Hugo himself, who died in Seattle in 1982, will never see the building that his work and life inspired. Born in White Center, he grew up in hardscrabble poverty; as an acclaimed poet, his work often focused on overlooked people and places. “He had a huge heart,” said Swenson, who knew him, “and he wrote with such insight and compassion about people in difficult circumstances and towns dying on the vine.”
It took Hugo many years — during which time he worked at Boeing — to find his voice as a writer; Hugo House, as it settles into its new home, continues to be dedicated to helping writers do just that. “Hugo House is all about opening the door of the literary world,” said Swenson, “to everyone who loves books, and who has a drive to write.”

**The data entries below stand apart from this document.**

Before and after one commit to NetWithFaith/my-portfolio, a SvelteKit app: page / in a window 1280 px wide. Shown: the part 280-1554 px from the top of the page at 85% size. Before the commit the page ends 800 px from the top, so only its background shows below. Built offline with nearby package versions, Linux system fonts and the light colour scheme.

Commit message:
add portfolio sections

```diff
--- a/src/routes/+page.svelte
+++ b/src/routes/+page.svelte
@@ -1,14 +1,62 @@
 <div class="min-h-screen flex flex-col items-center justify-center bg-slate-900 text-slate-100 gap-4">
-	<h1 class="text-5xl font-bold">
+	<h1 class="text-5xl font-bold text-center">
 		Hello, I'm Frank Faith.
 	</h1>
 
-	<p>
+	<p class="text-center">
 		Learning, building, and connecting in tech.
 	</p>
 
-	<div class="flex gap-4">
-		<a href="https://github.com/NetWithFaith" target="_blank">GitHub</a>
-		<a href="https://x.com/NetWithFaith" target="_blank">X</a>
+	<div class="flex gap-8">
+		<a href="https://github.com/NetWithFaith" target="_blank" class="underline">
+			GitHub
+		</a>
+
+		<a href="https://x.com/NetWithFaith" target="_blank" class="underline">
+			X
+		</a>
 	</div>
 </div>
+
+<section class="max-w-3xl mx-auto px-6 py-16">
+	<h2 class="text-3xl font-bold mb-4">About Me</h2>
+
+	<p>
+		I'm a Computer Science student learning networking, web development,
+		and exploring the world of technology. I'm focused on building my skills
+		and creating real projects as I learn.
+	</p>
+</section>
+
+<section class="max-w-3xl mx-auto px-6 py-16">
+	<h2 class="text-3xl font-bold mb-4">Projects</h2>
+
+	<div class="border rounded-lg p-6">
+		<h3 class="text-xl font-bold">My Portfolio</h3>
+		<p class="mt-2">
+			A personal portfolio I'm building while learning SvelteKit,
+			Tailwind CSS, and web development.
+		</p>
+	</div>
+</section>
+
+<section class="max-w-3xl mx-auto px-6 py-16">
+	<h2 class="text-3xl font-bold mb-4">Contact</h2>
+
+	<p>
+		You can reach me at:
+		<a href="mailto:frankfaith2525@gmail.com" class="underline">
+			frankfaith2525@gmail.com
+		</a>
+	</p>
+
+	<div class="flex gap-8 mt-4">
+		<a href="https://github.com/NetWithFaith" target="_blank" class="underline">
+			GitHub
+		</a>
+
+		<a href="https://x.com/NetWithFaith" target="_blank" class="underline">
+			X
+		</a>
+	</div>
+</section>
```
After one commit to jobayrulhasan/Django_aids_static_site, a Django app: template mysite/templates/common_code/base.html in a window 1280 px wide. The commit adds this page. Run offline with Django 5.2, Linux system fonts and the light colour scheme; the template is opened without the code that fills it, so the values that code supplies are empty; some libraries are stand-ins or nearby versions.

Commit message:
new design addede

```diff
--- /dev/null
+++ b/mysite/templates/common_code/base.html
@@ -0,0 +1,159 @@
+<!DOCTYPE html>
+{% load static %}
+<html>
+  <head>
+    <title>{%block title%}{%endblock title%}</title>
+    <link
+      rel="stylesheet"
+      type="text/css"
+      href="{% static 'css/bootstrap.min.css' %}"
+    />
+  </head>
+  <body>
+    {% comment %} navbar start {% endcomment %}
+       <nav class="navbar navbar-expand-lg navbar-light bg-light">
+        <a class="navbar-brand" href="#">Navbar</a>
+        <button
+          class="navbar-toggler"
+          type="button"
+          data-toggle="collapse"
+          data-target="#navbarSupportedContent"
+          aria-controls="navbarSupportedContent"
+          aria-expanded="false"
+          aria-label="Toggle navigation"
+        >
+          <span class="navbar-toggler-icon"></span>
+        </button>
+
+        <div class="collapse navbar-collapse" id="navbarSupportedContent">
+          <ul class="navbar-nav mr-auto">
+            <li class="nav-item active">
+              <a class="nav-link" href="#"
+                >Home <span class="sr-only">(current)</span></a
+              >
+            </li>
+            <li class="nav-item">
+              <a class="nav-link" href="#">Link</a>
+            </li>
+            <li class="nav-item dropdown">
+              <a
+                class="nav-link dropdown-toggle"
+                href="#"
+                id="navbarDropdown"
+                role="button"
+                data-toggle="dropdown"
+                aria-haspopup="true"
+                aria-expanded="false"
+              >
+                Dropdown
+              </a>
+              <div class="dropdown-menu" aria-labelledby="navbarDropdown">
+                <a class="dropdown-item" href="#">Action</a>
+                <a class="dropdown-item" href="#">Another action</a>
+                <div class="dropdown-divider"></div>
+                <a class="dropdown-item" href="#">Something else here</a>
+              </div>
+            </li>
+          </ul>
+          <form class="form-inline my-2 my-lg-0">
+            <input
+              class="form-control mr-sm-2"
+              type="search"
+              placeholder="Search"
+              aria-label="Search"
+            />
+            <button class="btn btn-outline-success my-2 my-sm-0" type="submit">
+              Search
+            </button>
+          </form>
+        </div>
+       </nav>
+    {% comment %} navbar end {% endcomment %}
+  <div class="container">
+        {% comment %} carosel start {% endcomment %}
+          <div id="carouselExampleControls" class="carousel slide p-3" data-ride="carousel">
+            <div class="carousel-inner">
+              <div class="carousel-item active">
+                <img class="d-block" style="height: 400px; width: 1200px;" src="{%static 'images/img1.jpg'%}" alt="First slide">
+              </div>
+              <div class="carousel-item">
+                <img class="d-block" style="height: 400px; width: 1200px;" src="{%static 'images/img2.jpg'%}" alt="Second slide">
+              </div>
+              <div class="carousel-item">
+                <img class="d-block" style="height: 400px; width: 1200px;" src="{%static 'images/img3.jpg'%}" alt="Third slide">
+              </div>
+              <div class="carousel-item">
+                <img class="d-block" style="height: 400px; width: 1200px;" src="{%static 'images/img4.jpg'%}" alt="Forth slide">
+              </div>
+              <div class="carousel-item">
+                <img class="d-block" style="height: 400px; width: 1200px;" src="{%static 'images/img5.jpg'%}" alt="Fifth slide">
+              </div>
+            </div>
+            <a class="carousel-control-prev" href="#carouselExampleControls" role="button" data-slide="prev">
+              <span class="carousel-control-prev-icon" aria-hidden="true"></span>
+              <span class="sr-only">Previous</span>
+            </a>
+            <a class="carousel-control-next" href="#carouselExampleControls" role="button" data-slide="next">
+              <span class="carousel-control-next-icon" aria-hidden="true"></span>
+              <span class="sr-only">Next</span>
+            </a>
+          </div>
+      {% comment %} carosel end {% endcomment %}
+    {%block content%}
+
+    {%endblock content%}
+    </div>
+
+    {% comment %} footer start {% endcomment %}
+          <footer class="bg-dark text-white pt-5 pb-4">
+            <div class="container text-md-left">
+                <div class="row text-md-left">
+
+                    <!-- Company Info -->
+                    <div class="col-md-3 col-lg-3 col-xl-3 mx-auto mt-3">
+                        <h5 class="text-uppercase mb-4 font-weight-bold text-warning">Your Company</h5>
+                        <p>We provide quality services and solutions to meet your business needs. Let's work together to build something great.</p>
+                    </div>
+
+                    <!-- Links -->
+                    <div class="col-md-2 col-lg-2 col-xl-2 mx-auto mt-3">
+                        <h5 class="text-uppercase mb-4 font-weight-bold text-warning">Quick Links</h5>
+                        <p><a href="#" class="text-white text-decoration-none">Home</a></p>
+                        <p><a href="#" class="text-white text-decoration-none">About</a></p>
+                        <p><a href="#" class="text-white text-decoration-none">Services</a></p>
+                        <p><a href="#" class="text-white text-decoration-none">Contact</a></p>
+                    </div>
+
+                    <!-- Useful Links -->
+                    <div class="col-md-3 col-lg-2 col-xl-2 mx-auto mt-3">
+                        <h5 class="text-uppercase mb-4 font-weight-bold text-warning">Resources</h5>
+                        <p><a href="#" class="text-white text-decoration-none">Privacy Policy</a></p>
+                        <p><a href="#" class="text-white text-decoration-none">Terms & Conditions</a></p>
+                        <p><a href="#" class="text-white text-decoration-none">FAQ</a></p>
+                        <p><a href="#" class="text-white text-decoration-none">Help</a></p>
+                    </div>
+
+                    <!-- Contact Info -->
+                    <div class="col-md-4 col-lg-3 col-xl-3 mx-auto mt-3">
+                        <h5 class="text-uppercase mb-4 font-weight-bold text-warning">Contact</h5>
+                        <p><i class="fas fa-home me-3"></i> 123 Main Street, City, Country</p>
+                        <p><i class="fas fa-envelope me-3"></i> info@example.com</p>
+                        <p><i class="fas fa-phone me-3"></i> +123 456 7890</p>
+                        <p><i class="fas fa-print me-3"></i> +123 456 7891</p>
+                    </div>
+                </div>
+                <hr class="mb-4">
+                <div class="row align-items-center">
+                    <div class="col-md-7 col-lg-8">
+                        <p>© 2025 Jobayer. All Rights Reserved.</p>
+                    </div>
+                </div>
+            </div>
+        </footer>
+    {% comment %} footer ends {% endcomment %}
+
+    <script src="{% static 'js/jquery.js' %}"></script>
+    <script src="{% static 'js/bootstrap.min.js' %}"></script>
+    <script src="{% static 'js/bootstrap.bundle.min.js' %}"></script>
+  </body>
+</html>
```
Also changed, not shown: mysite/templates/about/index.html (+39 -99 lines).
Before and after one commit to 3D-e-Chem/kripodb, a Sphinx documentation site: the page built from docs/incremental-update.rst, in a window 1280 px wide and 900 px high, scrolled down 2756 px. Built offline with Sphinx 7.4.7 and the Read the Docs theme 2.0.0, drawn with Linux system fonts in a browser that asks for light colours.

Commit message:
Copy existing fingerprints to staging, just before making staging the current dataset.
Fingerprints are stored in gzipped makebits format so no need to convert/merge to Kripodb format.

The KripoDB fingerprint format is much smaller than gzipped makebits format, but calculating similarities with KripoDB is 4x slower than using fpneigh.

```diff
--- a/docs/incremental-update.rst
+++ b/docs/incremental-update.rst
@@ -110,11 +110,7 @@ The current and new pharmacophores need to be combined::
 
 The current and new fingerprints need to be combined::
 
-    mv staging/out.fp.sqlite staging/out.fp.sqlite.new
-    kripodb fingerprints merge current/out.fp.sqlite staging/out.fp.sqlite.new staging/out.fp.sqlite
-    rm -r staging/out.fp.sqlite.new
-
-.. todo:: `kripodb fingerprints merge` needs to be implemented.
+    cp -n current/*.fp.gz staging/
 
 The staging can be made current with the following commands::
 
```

Hugo House grand opening, 5-8 p.m. Saturday, Sept. 22; 1634 11th Ave., Seattle; 206-322-7030, hugohouse.org. Free and open to the public; program, hosted by Nancy Guppy, includes readings from local writers (including Maria Semple, Anastacia-Renee, Quenton Baker and Hugo House writers-in-residence Kristen Millares Young and Amber Flame), live literature-inspired music, a Works in Progress open mic and an after-party (8-10 p.m. with disc jockey Gabriel Teodros of KEXP).